30
Nov

Selling the Power of Statistics

A few weeks ago we learned that Warren Buffett is a big IBM fan (a $10 billion fan, that is). Having heard that I went over to the IBM web site to see what they’re doing these days. For starters, they’re not selling computers anymore! At least not the kind that I would use. One of the big things they do now is “Business Analytics and Optimization” (i.e. statistics), which is one of the reasons they bought SPSS and then later Algorithmics.

Roaming around the IBM web site, I found this little video on how IBM is involved with tennis matches like the US Open. It’s the usual promo video: a bit cheesy, but pretty interesting too. For example, they provide all the players an automatically generated post-game “match analysis DVD” that has summaries of all the data from their match with corresponding video.

It occurred to me that one of the challenges that a company like IBM faces is selling the “power of analytics” to other companies. They need to make these promo videos because, I guess, some companies are not convinced they need this whole analytics thing (or at least not from IBM). They probably need to do methods and software development too, but getting the deal in the first place is at least as important.

In contrast, here at Johns Hopkins, my experience has been that we don’t really need to sell the “power of statistics” to anyone.
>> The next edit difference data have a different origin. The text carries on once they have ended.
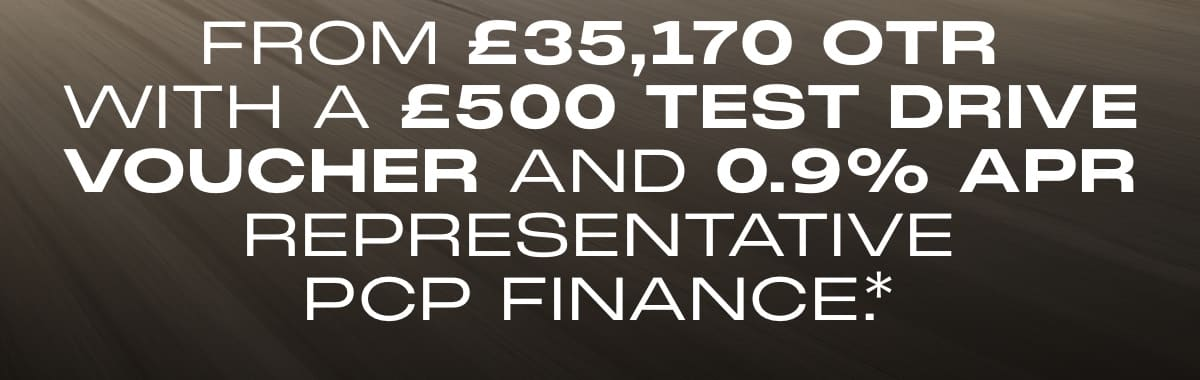
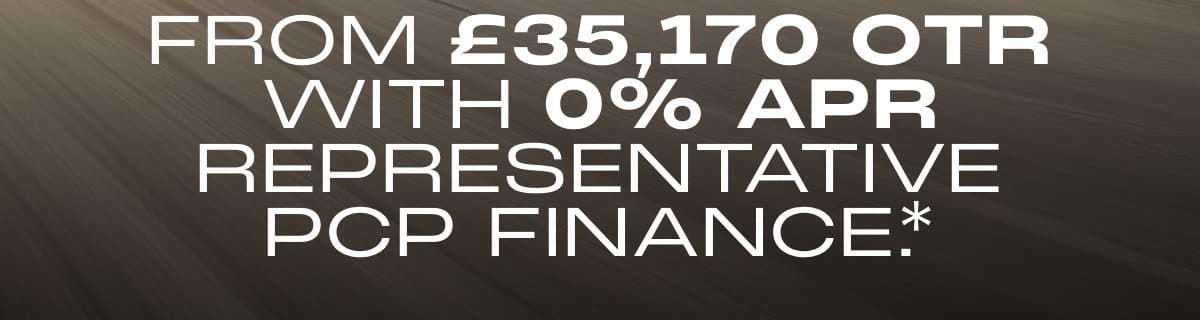
update

Changed region(s): [[0.0308, 0.0312, 0.9558, 0.8438]]

diff --git a/complete/omoda/JAECOO 7 SHS Plug Q3 2026 Offer Email/index.html b/complete/omoda/JAECOO 7 SHS Plug Q3 2026 Offer Email/index.html
@@ -87,7 +87,7 @@
     
       <!-- Preheader -->
       <div style="display: none; max-height: 0px; overflow: hidden;">
-        Break free and go further with the JAECOO 7 SHS, from £35,170 OTR with 0% APR Representative PCP Finance.
+        Experience hybrid freedom in the JAECOO 7 SHS, from £35,170 OTR with 0% APR Representative PCP Finance.
         &nbsp;&zwnj;&nbsp;&zwnj;&nbsp;&zwnj;&nbsp;&zwnj;&nbsp;&zwnj;&nbsp;&zwnj;&nbsp;&zwnj;&nbsp;&zwnj;&nbsp;&zwnj;&nbsp;&zwnj;&nbsp;&zwnj;&nbsp;&zwnj;&nbsp;&zwnj;&nbsp;&zwnj;&nbsp;&zwnj;&nbsp;&zwnj;&nbsp;&zwnj;&nbsp;&zwnj;&nbsp;&zwnj;&nbsp;&zwnj;&nbsp;&zwnj;&nbsp;&zwnj;&nbsp;&zwnj;&nbsp;&zwnj;&nbsp;&zwnj;&nbsp;&zwnj;&nbsp;&zwnj;&nbsp;&zwnj;&nbsp;&zwnj;&nbsp;&zwnj;&nbsp;&zwnj;&nbsp;&zwnj;&nbsp;&zwnj;&nbsp;&zwnj;&nbsp;&zwnj;&nbsp;&zwnj;&nbsp;&zwnj;&nbsp;&zwnj;&nbsp;&zwnj;&nbsp;&zwnj;&nbsp;&zwnj;&nbsp;&zwnj;&nbsp;&zwnj;&nbsp;&zwnj;&nbsp;&zwnj;&nbsp;&zwnj;&nbsp;&zwnj;&nbsp;&zwnj;&nbsp;&zwnj;&nbsp;&zwnj;&nbsp;&zwnj;&nbsp;&zwnj;&nbsp;&zwnj;&nbsp;&zwnj;&nbsp;&zwnj;&nbsp;&zwnj;&nbsp;&zwnj;&nbsp;&zwnj;&nbsp;&zwnj;&nbsp;&zwnj;&nbsp;&zwnj;&nbsp;&zwnj;&nbsp;&zwnj;&nbsp;&zwnj;&nbsp;&zwnj;&nbsp;&zwnj;&nbsp;&zwnj;&nbsp;&zwnj;&nbsp;&zwnj;&nbsp;&zwnj;&nbsp;&zwnj;&nbsp;&zwnj;&nbsp;&zwnj;&nbsp;&zwnj;&nbsp;&zwnj;&nbsp;&zwnj;&nbsp;&zwnj;&nbsp;&zwnj;&nbsp;&zwnj;&nbsp;&zwnj;&nbsp;&zwnj;&nbsp;&zwnj;&nbsp;&zwnj;&nbsp;&zwnj;&nbsp;&zwnj;&nbsp;&zwnj;&nbsp;&zwnj;&nbsp;&zwnj;&nbsp;&zwnj;&nbsp;&zwnj;&nbsp;&zwnj;&nbsp;&zwnj;&nbsp;&zwnj;&nbsp;&zwnj;&nbsp;&zwnj;&nbsp;&zwnj;&nbsp;&zwnj;&nbsp;&zwnj;&nbsp;&zwnj;&nbsp;&zwnj;&nbsp;&zwnj;&nbsp;&zwnj;&nbsp;&zwnj;&nbsp;&zwnj;&nbsp;&zwnj;&nbsp;&zwnj;&nbsp;&zwnj;&nbsp;&zwnj;&nbsp;&zwnj;&nbsp;&zwnj;&nbsp;&zwnj;&nbsp;&zwnj;&nbsp;&zwnj;&nbsp;&zwnj;&nbsp;&zwnj;&nbsp;&zwnj;&nbsp;&zwnj;&nbsp;&zwnj;&nbsp;&zwnj;&nbsp;&zwnj;&nbsp;&zwnj;&nbsp;&zwnj;&nbsp;&zwnj;&nbsp;&zwnj;&nbsp;&zwnj;&nbsp;&zwnj;&nbsp;&zwnj;&nbsp;&zwnj;&nbsp;&zwnj;&nbsp;&zwnj;&nbsp;&zwnj;&nbsp;&zwnj;&nbsp;&zwnj;&nbsp;&zwnj;&nbsp;&zwnj;&nbsp;&zwnj;&nbsp;&zwnj;&nbsp;&zwnj;&nbsp;&zwnj;&nbsp;&zwnj;&nbsp;&zwnj;&nbsp;&zwnj;&nbsp;&zwnj;&nbsp;&zwnj;&nbsp;&zwnj;&nbsp;&zwnj;&nbsp;&zwnj;&nbsp;&zwnj;&nbsp;&zwnj;&nbsp;&zwnj;
       </div>
       <!-- !========== -->
@@ -126,9 +126,9 @@
                 <td align="center">
                   <img class="resp" align="center" src="images/hero-img.jpg" alt="JAECOO 7 SHS-P" width="600" border="0" style="display: block; width: 600px; max-width: 100%; height: auto; font-family: Calibri, Helvetica, Arial, sans-serif; font-size:22px; line-height: 22px; color:#ffffff; Margin: 0; font-weight: bold">
                   <h2 style="font-family: Calibri, Helvetica, Arial, sans-serif; font-size:22px; line-height: 22px; color:#ffffff; Margin: 0; font-weight: bold">
-                    <img class="resp hom" align="center" src="images/hero-h1-d.jpg" alt="From £35,170 OTR with a £500 Test Drive Voucher and 0.9% APR representative PCP finance*." width="600" border="0" style="display: block; width: 600px; max-width: 100%; height: auto">
+                    <img class="resp hom" align="center" src="images/hero-h1-d.jpg" alt="From £35,170 OTR with 0% APR representative PCP finance*." width="600" border="0" style="display: block; width: 600px; max-width: 100%; height: auto">
                     <!--[if !mso]><!-->
-                    <img class="resp som" align="center" src="images/hero-h1-d.jpg" alt="From £35,170 OTR with a £500 Test Drive Voucher and 0.9% APR representative PCP finance*." border="0" style="display: none; width: 100%; max-width: 100%;height: auto">
+                    <img class="resp som" align="center" src="images/hero-h1-d.jpg" alt="From £35,170 OTR with 0% APR representative PCP finance*." border="0" style="display: none; width: 100%; max-width: 100%;height: auto">
                     <!--<![endif]-->
                   </h2>
                 </td>
@@ -153,7 +153,7 @@
                 </td>
                 <td style="padding: 20px 30px 20px; mso-padding-alt: 40px 30px 20px 30px;" align="center">
                   <p style="font-family: Calibri, Helvetica, Arial, sans-serif; font-size: 16px; line-height: 24px; mso-line-height-rule: exactly; color: #ffffff; Margin: 0 0 16px 0;">Hello&nbsp;[Name],</p>
-                  <p style="font-family: Calibri, Helvetica, Arial, sans-serif; font-size: 16px; line-height: 24px; mso-line-height-rule: exactly; color: #ffffff; Margin: 0 0 16px 0;">Experience hybrid freedom in the JAECOO 7 SHS, from <strong>£35,170&nbsp;OTR</strong> with <strong>0.9% APR Representative PCP Finance</strong> and receive a <strong>£500 Test Drive Voucher</strong><sup style="font-size: 10px; line-height: 0; ">†</sup> towards your new&nbsp;vehicle.</p>
+                  <p style="font-family: Calibri, Helvetica, Arial, sans-serif; font-size: 16px; line-height: 24px; mso-line-height-rule: exactly; color: #ffffff; Margin: 0 0 16px 0;">Experience hybrid freedom in the JAECOO 7 SHS, from <strong>£35,170&nbsp;OTR</strong> with <strong>0% APR Representative PCP Finance</strong>.</p>
                   <p style="font-family: Calibri, Helvetica, Arial, sans-serif; font-size: 16px; line-height: 24px; mso-line-height-rule: exactly; color: #ffffff; Margin: 0 0 16px 0;">Our Advanced Super Hybrid System (SHS) offers seamless electric driving, remarkable efficiency and a range of up to 745 miles, so every journey goes further. With advanced technology and refined comfort, it’s built for every&nbsp;adventure.</p>
                   <p style="font-family: Calibri, Helvetica, Arial, sans-serif; font-size: 16px; line-height: 24px; mso-line-height-rule: exactly; color: #ffffff; Margin: 0 0 16px 0;">Take advantage of this amazing offer. Book a test drive&nbsp;today.</p>
                 </td>
@@ -248,57 +248,53 @@
                         <td style="padding: 10px; text-align: right;border-top: 1px solid #C7C7C7">£1,499.00</td>
                       </tr>
                       <tr style="background-color: #4D4D4F">
-                        <td class="" style="padding: 10px; border-right: 1px solid #C7C7C7;border-top: 1px solid #C7C7C7">Test Drive Voucher<sup style="font-size: 10px; line-height: 0; ">†</sup></td>
-                        <td class="" style="padding: 10px; text-align: right;border-top: 1px solid #C7C7C7">£500.00</td>
+                        <td style="padding: 10px; border-right: 1px solid #C7C7C7;border-top: 1px solid #C7C7C7">Total Deposit  </td>
+                        <td style="padding: 10px; text-align: right;border-top: 1px solid #C7C7C7">£1,499.00</td>
                       </tr>
                       <tr style="color: #fff;">
-                        <td style="padding: 10px; border-right: 1px solid #C7C7C7;border-top: 1px solid #C7C7C7">Total Deposit  </td>
-                        <td style="padding: 10px; text-align: right;border-top: 1px solid #C7C7C7">£1,999.00</td>
+                        <td class="" style="padding: 10px; border-right: 1px solid #C7C7C7;border-top: 1px solid #C7C7C7">Total Amount of Credit </td>
+                        <td class="" style="padding: 10px; text-align: right;border-top: 1px solid #C7C7C7">£33,671.00</td>
                       </tr>
                       <tr style="background-color: #4D4D4F">
-                        <td class="" style="padding: 10px; border-right: 1px solid #C7C7C7;border-top: 1px solid #C7C7C7">Total Amount of Credit </td>
-                        <td class="" style="padding: 10px; text-align: right;border-top: 1px solid #C7C7C7">£33,171.00</td>
-                      </tr>
-                      <tr style="color: #fff;">
                         <td style="padding: 10px; border-right: 1px solid #C7C7C7;border-top: 1px solid #C7C7C7">Agreement Term </td>
                         <td style="padding: 10px;text-align: right;border-top: 1px solid #C7C7C7">49 months</td>
                       </tr>
-                      <tr style="background-color: #4D4D4F">
+                      <tr style="color: #fff;">
                         <td class="" style="padding: 10px; border-right: 1px solid #C7C7C7;border-top: 1px solid #C7C7C7">Annual Mileage </td>
                         <td class="" style="padding: 10px; text-align: right;border-top: 1px solid #C7C7C7">6000 miles</td>
                       </tr>
-                      <tr style="color: #fff;">
+                      <tr style="background-color: #4D4D4F">
                         <td style="padding: 10px; border-right: 1px solid #C7C7C7;border-top: 1px solid #C7C7C7">Excess per mile </td>
                         <td style="padding: 10px; text-align: right;border-top: 1px solid #C7C7C7">11.0p</td>
                       </tr>
-                      <tr style="background-color: #4D4D4F">
+                      <tr style="color: #fff;">
                         <td class="" style="padding: 10px; border-right: 1px solid #C7C7C7;border-top: 1px solid #C7C7C7">Option to Purchase Fee  </td>
-                        <td class="" style="padding: 10px; text-align: right;border-top: 1px solid #C7C7C7">£1.00</td>
+                        <td class="" style="padding: 10px; text-align: right;border-top: 1px solid #C7C7C7">£0.00</td>
+                      </tr>
+                      <tr style="background-color: #4D4D4F">
+                        <td style="padding: 10px; border-right: 1px solid #C7C7C7;border-top: 1px solid #C7C7C7">Followed by 48 Payments </td>
+                        <td style="padding: 10px; text-align: right;border-top: 1px solid #C7C7C7">£393.66</td>
                       </tr>
                       <tr style="color: #fff;">
-                        <td style="padding: 10px; border-right: 1px solid #C7C7C7;border-top: 1px solid #C7C7C7">Followed by 48 Payments </td>
-                        <td style="padding: 10px; text-align: right;border-top: 1px solid #C7C7C7">£401.56</td>
-                      </tr>
-                      <tr style="background-color: #4D4D4F">
                         <td class="" style="padding: 10px; border-right: 1px solid #C7C7C7;border-top: 1px solid #C7C7C7">Optional Final Payment </td>
                         <td class="" style="padding: 10px; text-align: right;border-top: 1px solid #C7C7C7">£14,775.19</td>
                       </tr>
-                      <tr style="color: #fff;">
-                        <td style="padding: 10px; border-right: 1px solid #C7C7C7;border-top: 1px solid #C7C7C7;">Interest Charges </td>
-                        <td style="padding: 10px; text-align: right;border-top: 1px solid #C7C7C7">£879.07</td>
-                      </tr>
                       <tr style="background-color: #4D4D4F">
+                        <td style="padding: 10px; border-right: 1px solid #C7C7C7;border-top: 1px solid #C7C7C7;">Interest Charges </td>
+                        <td style="padding: 10px; text-align: right;border-top: 1px solid #C7C7C7">£0.00</td>
+                      </tr>
+                      <tr style="color: #fff;">
                         <td class="" style="padding: 10px; border-right: 1px solid #C7C7C7;border-top: 1px solid #C7C7C7; border-bottom: 1px solid #C7C7C7">Annual Fixed Interest Rate </td>
-                        <td class="" style="padding: 10px; text-align: right;border-top: 1px solid #C7C7C7; border-bottom: 1px solid #C7C7C7">0.90%</td>
+                        <td class="" style="padding: 10px; text-align: right;border-top: 1px solid #C7C7C7; border-bottom: 1px solid #C7C7C7">0.00%</td>
                       </tr>
                       
-                      <tr style="color: #fff;">
-                        <td style="padding: 10px; border-right: 1px solid #C7C7C7;border-top: 1px solid #C7C7C7; border-bottom: 1px solid #C7C7C7">APR Representative </td>
-                        <td style="padding: 10px; text-align: right;border-top: 1px solid #C7C7C7; border-bottom: 1px solid #C7C7C7">0.90%</td>
-                      </tr>
                       <tr style="background-color: #4D4D4F">
+                        <td style="padding: 10px; border-right: 1px solid #C7C7C7;border-top: 1px solid #C7C7C7; border-bottom: 1px solid #C7C7C7">APR Representative </td>
+                        <td style="padding: 10px; text-align: right;border-top: 1px solid #C7C7C7; border-bottom: 1px solid #C7C7C7">0.00%</td>
+                      </tr>
+                      <tr style="color: #fff;">
                         <td class="" style="padding: 10px; border-right: 1px solid #C7C7C7;border-top: 1px solid #C7C7C7; border-bottom: 1px solid #C7C7C7">Total Amount Payable </td>
-                        <td class="" style="padding: 10px; text-align: right;border-top: 1px solid #C7C7C7; border-bottom: 1px solid #C7C7C7">£36,050.07</td>
+                        <td class="" style="padding: 10px; text-align: right;border-top: 1px solid #C7C7C7; border-bottom: 1px solid #C7C7C7">£35,170.00</td>
                       </tr>
                       
                     </tbody>
@@ -435,7 +431,7 @@
                     *Terms and Conditions.
                   </h4>
                   <p style="font-family: Calibri, Helvetica, Arial, sans-serif; font-size:10px; color:#ffffff; mso-line-height-rule:exactly; line-height:16px; font-weight: normal; Margin: 0 0 10px" class="para hauto">
-                    Representative 0.9% APR, on JAECOO 7 1.5T PHEV Luxury 5dr&nbsp;Auto.
+                    Representative 0% APR, on JAECOO 7 1.5T PHEV Luxury 5dr&nbsp;Auto.
                   </p>
                   <p style="font-family: Calibri, Helvetica, Arial, sans-serif; font-size:10px; color:#ffffff; mso-line-height-rule:exactly; line-height:16px; font-weight: normal; Margin: 0 0 10px" class="para hauto">
                     Representative Example based on 6,000 miles per annum. Credit available subject to&nbsp;status.
@@ -450,10 +446,7 @@
                     With Personal Contract Purchase, once you have paid all of your regular monthly repayments you can either 1) Pay the Optional Final Repayment and own the car. 2) Part exchange the car for a new one (subject to settlement of your existing agreement, new agreements are subject to status). 3) Return the car to Creation without paying the optional final repayment. Providing you’ve not exceeded the maximum agreed mileage and the car is in good condition (fair wear and tear accepted) you will have nothing further to pay. If the vehicle has exceeded the maximum agreed mileage then a charge of 11.0p+ VAT per excess mile&nbsp;applies.
                   </p>
                   <p style="font-family: Calibri, Helvetica, Arial, sans-serif; font-size:10px; color:#ffffff; mso-line-height-rule:exactly; line-height:16px; font-weight: normal; Margin: 0 0 10px" class="para hauto">
-                    Offer available on eligible vehicle orders placed from 01/07/26 until withdrawn, subject to availability. OMODA &amp; JAECOO UK Limited reserves the right to amend or withdraw this offer without prior notice. Any such amendment or withdrawal will not affect finance agreements already entered&nbsp;into.
-                  </p>
-                  <p style="font-family: Calibri, Helvetica, Arial, sans-serif; font-size:10px; color:#ffffff; mso-line-height-rule:exactly; line-height:16px; font-weight: normal; Margin: 0 0 10px" class="para hauto">
-                    † Offer valid for private retail only upon taking a test drive. Not available to Fleet customer or Motability customers. The £500 (incl. VAT) is redeemable against the purchase of a new JAECOO 7 1.5T PHEV Luxury 5dr Auto on orders placed from 01/07/26 until withdrawn, subject to availability.. Offer can be used in conjunction with the 0.9% APR finance offer. Available at participating retailers only. This offer cannot be used in conjunction with any other promotions or discounts. For full details, please contact your local OMODA &amp; JAECOO dealer. OMODA &amp; JAECOO UK Limited reserves the right to amend or withdraw this offer at any time without prior&nbsp;notice.
+                    Offer available on eligible vehicle orders placed from 19/08/26 until withdrawn, subject to availability. OMODA &amp; JAECOO UK Limited reserves the right to amend or withdraw this offer without prior notice. Any such amendment or withdrawal will not affect finance agreements already entered&nbsp;into.
                   </p>
                   <p style="font-family: Calibri, Helvetica, Arial, sans-serif; font-size:10px; color:#ffffff; mso-line-height-rule:exactly; line-height:16px; font-weight: normal; Margin: 0 0 10px" class="para hauto">
                     <span style="color: magenta">{Insert your financial permissions here. This includes but is not limited to your credit broker statement and additi onal small print. Example of minimum criteria below. {Full legal entity name plus any trading name(s)} is a credit broker, not a lender {post code}. Finance provided by ** Finance Provider **, ** Finance Providers Postcode**. Finance subject to status, 18+ Ts &amp; Cs&nbsp;apply.}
For the most part, researchers around here seem to be already “sold”. They understand that they are collecting a ton of data and they’re going to need statisticians to help them understand it. Maybe Hopkins is the exception, but I doubt it.

Good for us, I suppose, for now. But there is a danger that we take this kind of monopoly position for granted. Companies like IBM hire the same people we do (including one grad school classmate) and there’s no reason why they couldn’t become direct competitors. We need to continuously show that we can make sense of data in novel ways.